- nonfiction books and photographs of animals, birds, insects, and fish
- creative thinking
Introduce the activity by either reading a book that depicts a variety of animals, or by showing children pictures of different types of animals. Can children describe how the different types of animals move? Does an elephant move quickly or slowly? What about a fish or a butterfly?
The following day, divide children into small groups and ask each group to make up a dance using a specific animal movement. Work with each group and assist them as they think about how the animal moves. Does it have long or short legs? Does it fly or swim? Does it make big movements or little movements? Encourage them to demonstrate their movement ideas. Then invite them to choose a musical selection for their dance. Do they want a quiet, slow song, or music that is fast and loud?
Allow time for everyone to perform their animal dances for their friends. Then invite them all to learn one another's dances.
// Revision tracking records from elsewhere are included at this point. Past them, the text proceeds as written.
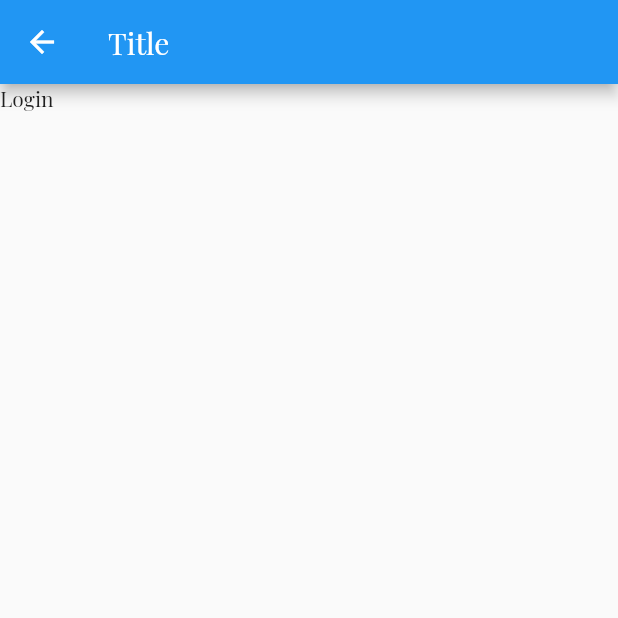
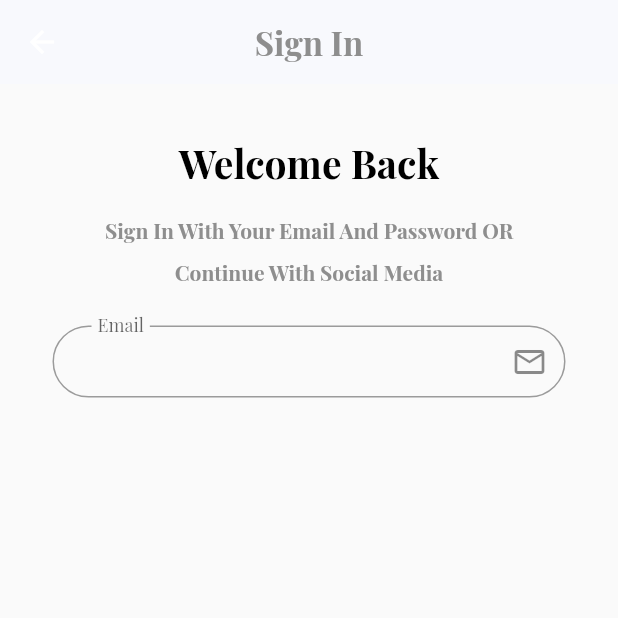
Before and after one commit to waelabouhamza/ecommercecourse, a Flutter app: the Login screen opened by its route, on a phone screen of 412 x 824 dp, the top half of it. Run offline on Flutter 3.47's test engine with Material 2 defaults, Android fonts, the phone set to English and light mode, and no system bars; our stand-ins replace get, shared_preferences; accounts and stored records are empty; project files that could hold a hidden picture were left out.

Commit message:
lesson 14

```diff
--- a/lib/main.dart
+++ b/lib/main.dart
@@ -21,7 +21,7 @@ class MyApp extends StatelessWidget {
   // This widget is the root of your application.
   @override
   Widget build(BuildContext context) {
-  LocaleController controller =   Get.put(LocaleController()) ;
+    LocaleController controller = Get.put(LocaleController());
     return GetMaterialApp(
       translations: MyTranslation(),
       debugShowCheckedModeBanner: false,
@@ -33,6 +33,10 @@ class MyApp extends StatelessWidget {
             headline1: TextStyle(
                 fontWeight: FontWeight.bold,
                 fontSize: 22,
+                color: AppColor.black),
+            headline2: TextStyle(
+                fontWeight: FontWeight.bold,
+                fontSize: 26,
                 color: AppColor.black),
             bodyText1: TextStyle(
                 height: 2,
--- a/lib/view/screen/auth/login.dart
+++ b/lib/view/screen/auth/login.dart
@@ -1,3 +1,4 @@
+import 'package:ecommercecourse/core/constant/color.dart';
 import 'package:flutter/material.dart';
 
 class Login extends StatelessWidget {
@@ -5,11 +6,50 @@ class Login extends StatelessWidget {
 
   @override
   Widget build(BuildContext context) {
-    return  Scaffold(
+    return Scaffold(
       appBar: AppBar(
-        title: const Text('Title'),
+        centerTitle: true,
+        backgroundColor: AppColor.backgroundcolor,
+        elevation: 0.0,
+        title: Text('Sign In',
+            style: Theme.of(context)
+                .textTheme
+                .headline1!
+                .copyWith(color: AppColor.grey)),
       ),
-      body: Container(child: Text("Login")),
+      body: Container(
+        padding: const EdgeInsets.symmetric(vertical: 15 , horizontal: 35),
+        child: ListView(children: [
+          const SizedBox(height: 20),
+          Text(
+            "Welcome Back",
+            textAlign: TextAlign.center,
+            style: Theme.of(context).textTheme.headline2,
+          ),
+          const SizedBox(height: 10),
+          Container(
+            margin: const EdgeInsets.symmetric(horizontal: 25),
+            child: Text(
+              "Sign In With Your Email And Password OR Continue With Social Media",
+              textAlign: TextAlign.center,
+              style: Theme.of(context).textTheme.bodyText1,
+            ),
+          ),
+          const SizedBox(height: 25),
+          TextFormField(
+
+            decoration: InputDecoration(
+              floatingLabelBehavior: FloatingLabelBehavior.always,
+              contentPadding: EdgeInsets.symmetric(vertical: 5 , horizontal: 30),
+              label: Text("Email"),
+              suffixIcon: Icon(Icons.email_outlined),
+              border: OutlineInputBorder(
+                borderRadius: BorderRadius.circular(30)
+              )
+            ),
+          )
+        ]),
+      ),
     );
   }
 }
```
Continue using children's dances during indoor movement time.
Extend children's creative thinking and movement activities with a game of animal pantomimes. They can act out different animal movements and let their friends try to guess what they are. They can also use animal movements during transition times, as they move from one area to the next.
Remember: If a child shows no interest in participating in the movement activity, offer other choices, such as operating the CD player, playing rhythm instruments to accompany the dancing, or introducing the different dances.
Walk, Look, and Listen Ask parents to engage their children in learning activities to extend their knowledge of animals, birds, and insects while they walk to school or do errands. They can ask their child to focus on specific things, such as noticing all of the birds they see, or listening for different bird sounds. They can ask their child to pay close attention to the different types of dogs people have in the neighborhood.
Curriculum Connection: MATH
Sorting Animals Cut out or photocopy pictures of fish, birds, animals, and insects. Working with three or four children at a time, ask them to sort the pictures into similar groupings. Then ask them to describe what makes the animals they grouped together alike.